Even the most well-intentioned parents may disagree about their children’s parenting plan or visitation schedule; as part of a divorce, it is not uncommon for parents to fight for an extra hour or day simply to maximize their time with the children.
Long gone are the days when it was presumed that the mother will have sole custody of the children and that fathers only get to see them every other weekend. Joint custody is now the trend.
But is joint custody good for the children?
As noted in Time, a study conducted at the Centre for Health Equity Studies in Stockholm, Sweden, the answer is yes. Researchers studied the psychosomatic health problem of 150,000 12 and 15-year-old students (6th grade and 9th graders). According to the study, the children from intact families reported the fewest psychosomatic problems like sleep problems, difficulty concentrating, loss of appetite, headaches, stomachaches and feeling tense, sad or dizzy.
Not surprisingly, the students who spent significant time with both of their parents, though separated, reported fewer symptoms than children who lived with only one parent. In other words, the children of parents who had sole custody had the most health issues.
Author of the study author Malin Bergström, noted:

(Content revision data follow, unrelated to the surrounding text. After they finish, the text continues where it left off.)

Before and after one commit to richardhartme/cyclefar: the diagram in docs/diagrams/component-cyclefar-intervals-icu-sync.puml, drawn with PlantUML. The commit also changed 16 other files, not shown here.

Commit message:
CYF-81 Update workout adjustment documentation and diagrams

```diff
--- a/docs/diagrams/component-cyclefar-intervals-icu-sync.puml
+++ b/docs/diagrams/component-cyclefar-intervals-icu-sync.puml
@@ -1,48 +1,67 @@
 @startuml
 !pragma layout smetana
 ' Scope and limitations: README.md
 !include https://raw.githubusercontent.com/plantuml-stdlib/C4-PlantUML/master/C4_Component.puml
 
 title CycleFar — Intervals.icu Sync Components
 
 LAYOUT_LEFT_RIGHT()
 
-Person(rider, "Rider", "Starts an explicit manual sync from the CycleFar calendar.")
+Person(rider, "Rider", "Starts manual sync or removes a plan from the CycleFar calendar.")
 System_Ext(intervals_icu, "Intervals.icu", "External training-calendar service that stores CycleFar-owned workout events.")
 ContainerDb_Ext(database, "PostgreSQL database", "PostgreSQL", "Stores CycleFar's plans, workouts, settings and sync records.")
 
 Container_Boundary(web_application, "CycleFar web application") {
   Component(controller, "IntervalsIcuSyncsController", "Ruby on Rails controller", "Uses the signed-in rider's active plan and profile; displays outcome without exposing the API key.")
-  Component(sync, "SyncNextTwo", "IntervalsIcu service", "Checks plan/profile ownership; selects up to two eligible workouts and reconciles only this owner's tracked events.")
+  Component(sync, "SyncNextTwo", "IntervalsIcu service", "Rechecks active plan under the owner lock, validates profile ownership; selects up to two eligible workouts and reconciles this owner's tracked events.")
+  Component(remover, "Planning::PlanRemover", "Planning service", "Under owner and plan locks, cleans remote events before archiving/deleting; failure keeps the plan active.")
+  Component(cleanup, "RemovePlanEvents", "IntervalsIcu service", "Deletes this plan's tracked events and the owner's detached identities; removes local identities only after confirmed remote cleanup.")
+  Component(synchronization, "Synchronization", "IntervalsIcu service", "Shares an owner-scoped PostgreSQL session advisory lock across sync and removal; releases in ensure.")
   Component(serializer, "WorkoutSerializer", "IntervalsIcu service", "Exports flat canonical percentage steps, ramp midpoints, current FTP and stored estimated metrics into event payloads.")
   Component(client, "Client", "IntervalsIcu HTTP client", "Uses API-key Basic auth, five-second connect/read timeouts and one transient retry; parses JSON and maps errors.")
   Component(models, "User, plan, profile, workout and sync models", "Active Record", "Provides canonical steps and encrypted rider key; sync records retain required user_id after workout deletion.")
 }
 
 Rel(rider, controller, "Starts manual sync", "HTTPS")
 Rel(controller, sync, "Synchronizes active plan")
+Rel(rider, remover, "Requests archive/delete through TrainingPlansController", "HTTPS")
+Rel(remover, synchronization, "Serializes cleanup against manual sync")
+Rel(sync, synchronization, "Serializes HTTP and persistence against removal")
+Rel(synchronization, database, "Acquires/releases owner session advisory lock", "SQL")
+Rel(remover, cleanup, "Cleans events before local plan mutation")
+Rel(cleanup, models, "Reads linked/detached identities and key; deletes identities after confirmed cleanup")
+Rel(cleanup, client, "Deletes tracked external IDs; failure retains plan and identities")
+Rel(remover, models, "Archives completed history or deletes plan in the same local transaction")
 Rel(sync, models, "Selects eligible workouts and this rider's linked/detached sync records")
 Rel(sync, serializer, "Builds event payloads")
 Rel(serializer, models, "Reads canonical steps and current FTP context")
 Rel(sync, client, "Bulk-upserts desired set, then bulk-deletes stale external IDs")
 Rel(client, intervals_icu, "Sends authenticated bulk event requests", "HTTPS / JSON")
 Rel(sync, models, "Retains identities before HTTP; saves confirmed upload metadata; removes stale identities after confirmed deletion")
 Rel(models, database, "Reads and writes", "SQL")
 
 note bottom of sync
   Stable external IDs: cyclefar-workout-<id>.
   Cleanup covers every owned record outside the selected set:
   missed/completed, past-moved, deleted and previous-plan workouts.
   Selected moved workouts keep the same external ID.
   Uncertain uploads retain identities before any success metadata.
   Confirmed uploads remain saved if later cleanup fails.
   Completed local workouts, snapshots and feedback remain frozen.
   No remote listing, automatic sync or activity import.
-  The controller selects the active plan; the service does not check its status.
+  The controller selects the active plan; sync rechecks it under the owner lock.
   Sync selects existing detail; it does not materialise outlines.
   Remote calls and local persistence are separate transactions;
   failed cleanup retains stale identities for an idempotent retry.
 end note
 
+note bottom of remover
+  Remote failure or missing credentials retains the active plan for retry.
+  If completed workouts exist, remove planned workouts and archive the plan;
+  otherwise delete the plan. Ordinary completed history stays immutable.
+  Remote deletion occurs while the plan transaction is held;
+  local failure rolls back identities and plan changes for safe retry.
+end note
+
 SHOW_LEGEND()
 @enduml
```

Having everyday contact with both parents seems to be more important, in terms of stress, than living in two different homes. . . Having two parents also tends to double the number of resources a kid is exposed to, including social circles, family and material goods like money. . . Having access to half of that may make children more vulnerable or stressed than having it from both parents, even though they don’t live together.
While this is a small study in one foreign locality, it demonstrates that there is a direct correlation to having stable paternal relationships and a child’s mental health. Would you be willing to share residential custody of your children if it put them at ease, made them less tense and allowed them to sleep better?